Russia doping ban is unfair on clean athletes: Kenenisa Bekele
Kenenisa Bekele feels many clean athletes' career will get damaged by the ban.
New Delhi: One of the world's greatest ever distance runners, Ethiopian Kenenisa Bekele said his heart goes out for the innocent athletes of Russia who have been plunged into uncertainty after IAAF banned the country over doping controversy.
"As a sportsman, I feel for the athletes of Russia. There are many clean athletes, their career will get damaged. I think it is not fair to ban a country. People who have cheated should be banned. It is a big damage for the innocent athletes," said World and Olympic record holder in 5,000 and 10,000 meters, Bekele, who has been named the event ambassador of the 8th Airtel Delhi Half Marathon.
Russian athletes have been put in doldrums as they might not be able to compete in next year's Olympic Games in Rio, following International Association of Athletics Federations (IAAF) decision to ban the country from competitions over accusations of "state-sponsored" doping.
Asked about one of his competitors, British distance runner Mo Farah, 32, who is a gold medallist in the 5000 m and 10,000m at the 2012 Summer Olympics and the 2015 World Championships, Bekele said he is a great athlete.
"He is a great athlete. He is top of the results now.
What he did is great but what he will do in future, we have to wait and see. We expect a new generation of athletes to come into the sport," said Bekele, who had beaten Farah by just one second after making a move that Farah couldn't match with just less than 12 miles to go at the 2013 Great Ireland Run.
Bekele, who won the 2004 Olympic title in 10,000m, has been hampered by injury over the past five years when in February, 2010, he ruptured a calf muscle. He then suffered from a knee injury that delayed his comeback even further.
The 33-year-old competed at the 2012 London Olympic and ran within the leading group for the whole race, before finishing fourth with a time of 27:32.44, just 1.01 second outside the bronze medalist, his brother Tariku.
In his first race of 2013, Bekele won the Great Ireland Run for a second time with a timing of 60:09, beating Mo Farah by just one second. He made a successful marathon debut in Paris last spring with a record-breaking 2:05:04 victory.
But he again suffered an injury at Dubai Marathon in January and had to withdraw from the London Marathon because of an injury to his right Achilles tendon.
Asked if he will retire after next year's Olympics, he said: "I want to enjoy the sports more, I want to participate in Olympics and World Championship in future. Injury has been a problem for the last five years and it is tough but I won't give up and hopefully make a comeback."
Talking about his next races, Bekele who won a double at the 2008 Summer Olympics, said: "I have a small injury. So, I will see how I recover and then take a call on how I can participate in London and Tokyo Marathons."
"I make mistakes. When you are in good shape, you don't think that problems can come to you. This time, it is too late. If I would have consulted by physio may be I could have been better and injury free but anything can happen in life."

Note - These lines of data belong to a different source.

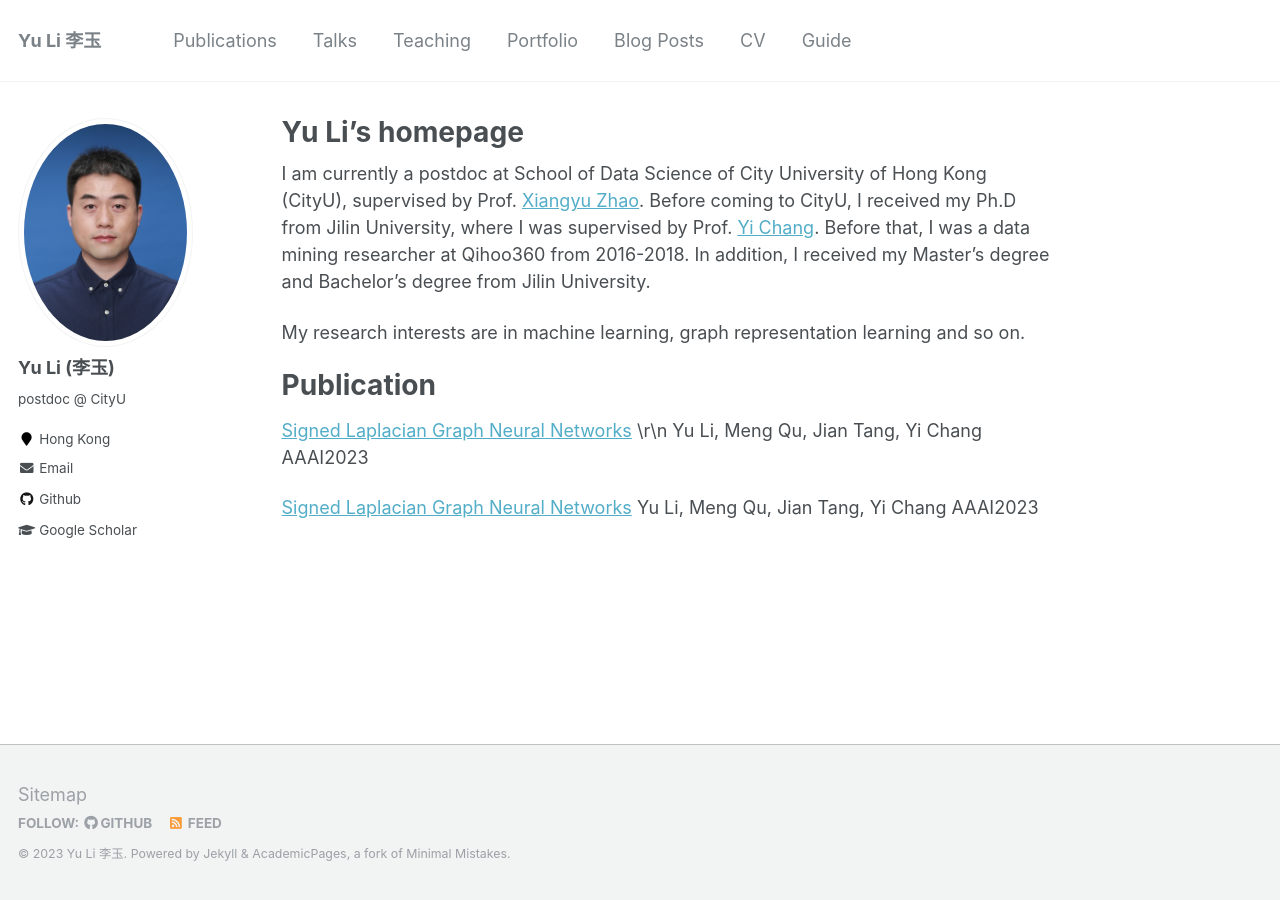
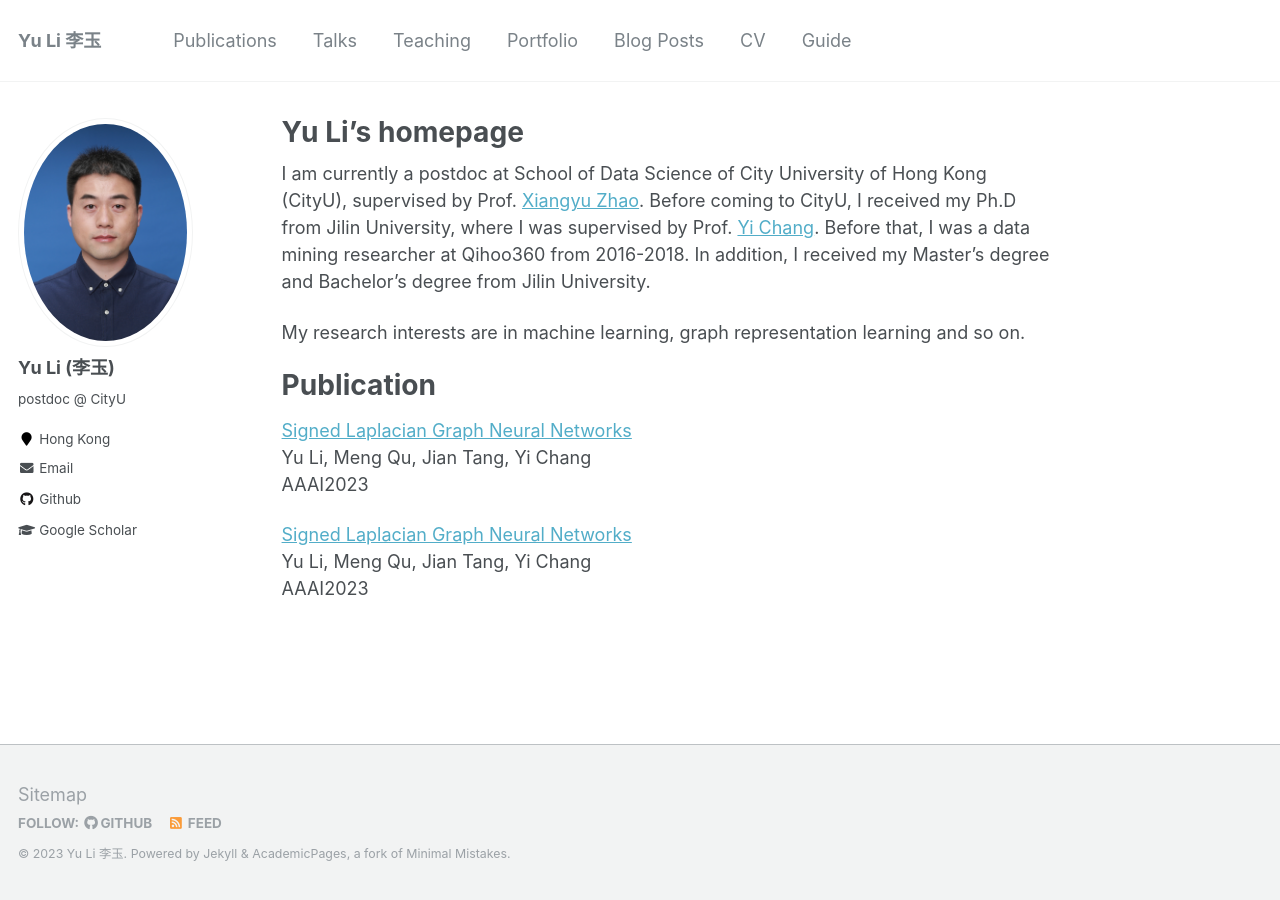
Before and after one commit to liyu1990/liyu1990.github.io, a Jekyll site: the page built from _pages/about.md, in a window 1280 px wide. Built offline with Jekyll 4.4.1, drawn with Linux system fonts in a browser that asks for light colours.

```diff
--- a/_pages/about.md
+++ b/_pages/about.md
@@ -16,7 +16,7 @@ My research interests are in machine learning, graph representation learning and
 
 Publication
 ======
-[Signed Laplacian Graph Neural Networks](http://liyu1990.github.io/files/paper2.pdf) \r\n
+[Signed Laplacian Graph Neural Networks](http://liyu1990.github.io/files/paper2.pdf)
 Yu Li, Meng Qu, Jian Tang, Yi Chang
 AAAI2023
 
```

Bekele presence will give a big boost to the participants of the Delhi Half Marathon on Sunday as World record-holders Zersenay Tadese and Florence Kiplagat look to defend their titles.
"I will try to give my best. I do believe in myself and I am strong in my mind. So lets hope for the best," Florence said.
Tadese, who has won the world half marathon title four times and set the world record of 58:23 at the 2010 Lisbon Half Marathon, said: I am happy with my shape right now. I am training hard. It is very different to train for marathon and half marathon."